= Beginning of Section =

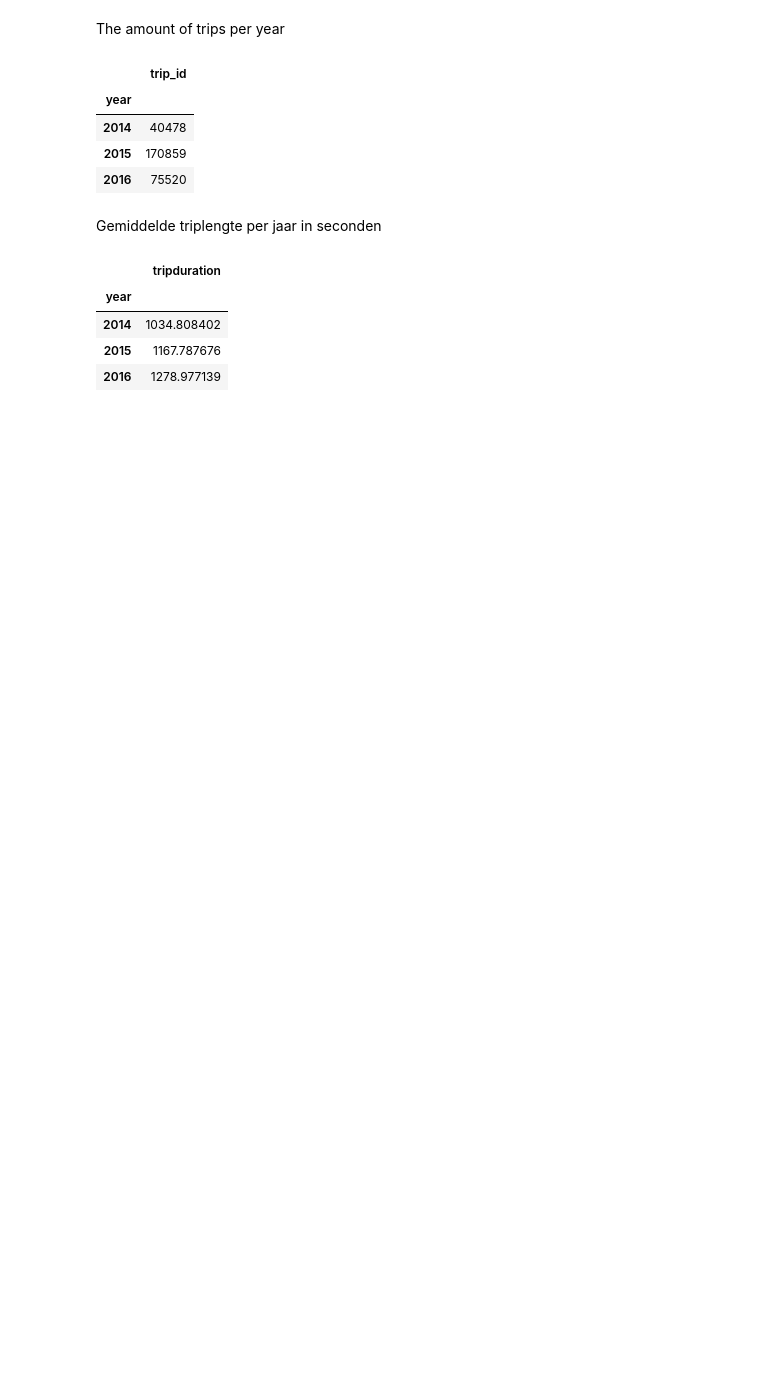
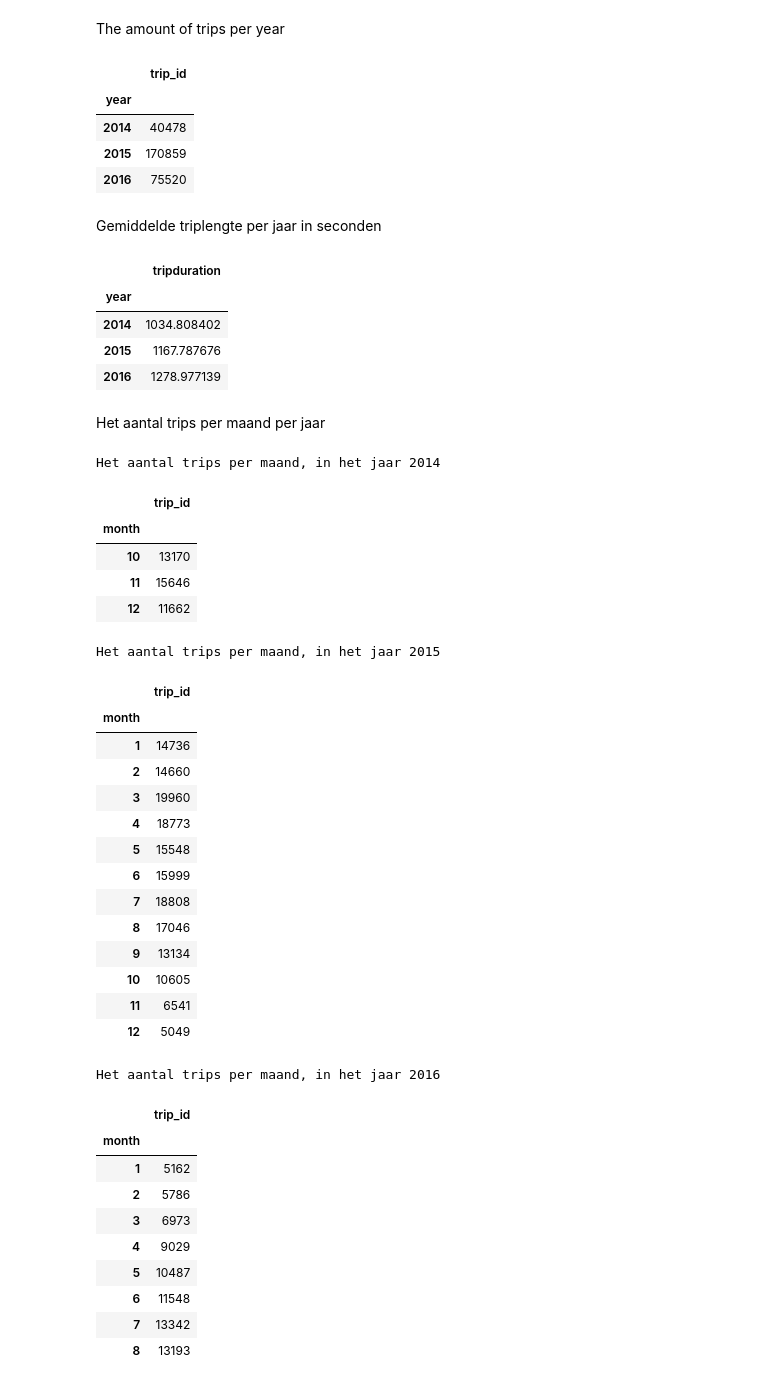
Before and after one commit to JeroenBoshuis/DataScience_Casus, a Jupyter notebook: Will people cycle more in the future - Jeroen.ipynb, the cells around one changed output. Saved outputs shown, nothing was run; the diff lists cells and outputs as text; code cells hidden in the pictures; blank space fills up the shorter version.

```diff
--- a/Will people cycle more in the future - Jeroen.ipynb
+++ b/Will people cycle more in the future - Jeroen.ipynb
@@ -83,3 +83,49 @@ trip[['year', 'tripduration']].groupby('year').mean()
 | 2014 | 1034.808402 |
 | 2015 | 1167.787676 |
 | 2016 | 1278.977139 |
+# %%
+jaar2014 = pd.DataFrame(data = trip.loc[trip['year'] == 2014])
+jaar2015 = pd.DataFrame(data = trip.loc[trip['year'] == 2015])
+jaar2016 = pd.DataFrame(data = trip.loc[trip['year'] == 2016])
+# %% [markdown]
+Het aantal trips per maand per jaar
+# %%
+print('Het aantal trips per maand, in het jaar 2014')
+display(jaar2014[['trip_id', 'month']].groupby('month').count())
+print('Het aantal trips per maand, in het jaar 2015')
+display(jaar2015[['trip_id', 'month']].groupby('month').count())
+print('Het aantal trips per maand, in het jaar 2016')
+display(jaar2016[['trip_id', 'month']].groupby('month').count())
+# %% [output]
+Het aantal trips per maand, in het jaar 2014
+|  | trip_id |
+| month |  |
+| 10 | 13170 |
+| 11 | 15646 |
+| 12 | 11662 |
+Het aantal trips per maand, in het jaar 2015
+|  | trip_id |
+| month |  |
+| 1 | 14736 |
+| 2 | 14660 |
+| 3 | 19960 |
+| 4 | 18773 |
+| 5 | 15548 |
+| 6 | 15999 |
+| 7 | 18808 |
+| 8 | 17046 |
+| 9 | 13134 |
+| 10 | 10605 |
+| 11 | 6541 |
+| 12 | 5049 |
+Het aantal trips per maand, in het jaar 2016
+|  | trip_id |
+| month |  |
+| 1 | 5162 |
+| 2 | 5786 |
+| 3 | 6973 |
+| 4 | 9029 |
+| 5 | 10487 |
+| 6 | 11548 |
+| 7 | 13342 |
+| 8 | 13193 |
```
Also changed, not shown: parts of 3 cells of this notebook, 1 other file.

= End of Section =

# Task instructions
I'd like the material repeated word for word, without the pictures it holds.

# Exercise answer
Before and after one commit to JeroenBoshuis/DataScience_Casus, a Jupyter notebook: Will people cycle more in the future - Jeroen.ipynb, the cells around one changed output. Saved outputs shown, nothing was run; the diff lists cells and outputs as text; code cells hidden in the pictures; blank space fills up the shorter version.

```diff
--- a/Will people cycle more in the future - Jeroen.ipynb
+++ b/Will people cycle more in the future - Jeroen.ipynb
@@ -83,3 +83,49 @@ trip[['year', 'tripduration']].groupby('year').mean()
 | 2014 | 1034.808402 |
 | 2015 | 1167.787676 |
 | 2016 | 1278.977139 |
+# %%
+jaar2014 = pd.DataFrame(data = trip.loc[trip['year'] == 2014])
+jaar2015 = pd.DataFrame(data = trip.loc[trip['year'] == 2015])
+jaar2016 = pd.DataFrame(data = trip.loc[trip['year'] == 2016])
+# %% [markdown]
+Het aantal trips per maand per jaar
+# %%
+print('Het aantal trips per maand, in het jaar 2014')
+display(jaar2014[['trip_id', 'month']].groupby('month').count())
+print('Het aantal trips per maand, in het jaar 2015')
+display(jaar2015[['trip_id', 'month']].groupby('month').count())
+print('Het aantal trips per maand, in het jaar 2016')
+display(jaar2016[['trip_id', 'month']].groupby('month').count())
+# %% [output]
+Het aantal trips per maand, in het jaar 2014
+|  | trip_id |
+| month |  |
+| 10 | 13170 |
+| 11 | 15646 |
+| 12 | 11662 |
+Het aantal trips per maand, in het jaar 2015
+|  | trip_id |
+| month |  |
+| 1 | 14736 |
+| 2 | 14660 |
+| 3 | 19960 |
+| 4 | 18773 |
+| 5 | 15548 |
+| 6 | 15999 |
+| 7 | 18808 |
+| 8 | 17046 |
+| 9 | 13134 |
+| 10 | 10605 |
+| 11 | 6541 |
+| 12 | 5049 |
+Het aantal trips per maand, in het jaar 2016
+|  | trip_id |
+| month |  |
+| 1 | 5162 |
+| 2 | 5786 |
+| 3 | 6973 |
+| 4 | 9029 |
+| 5 | 10487 |
+| 6 | 11548 |
+| 7 | 13342 |
+| 8 | 13193 |
```
Also changed, not shown: parts of 3 cells of this notebook, 1 other file.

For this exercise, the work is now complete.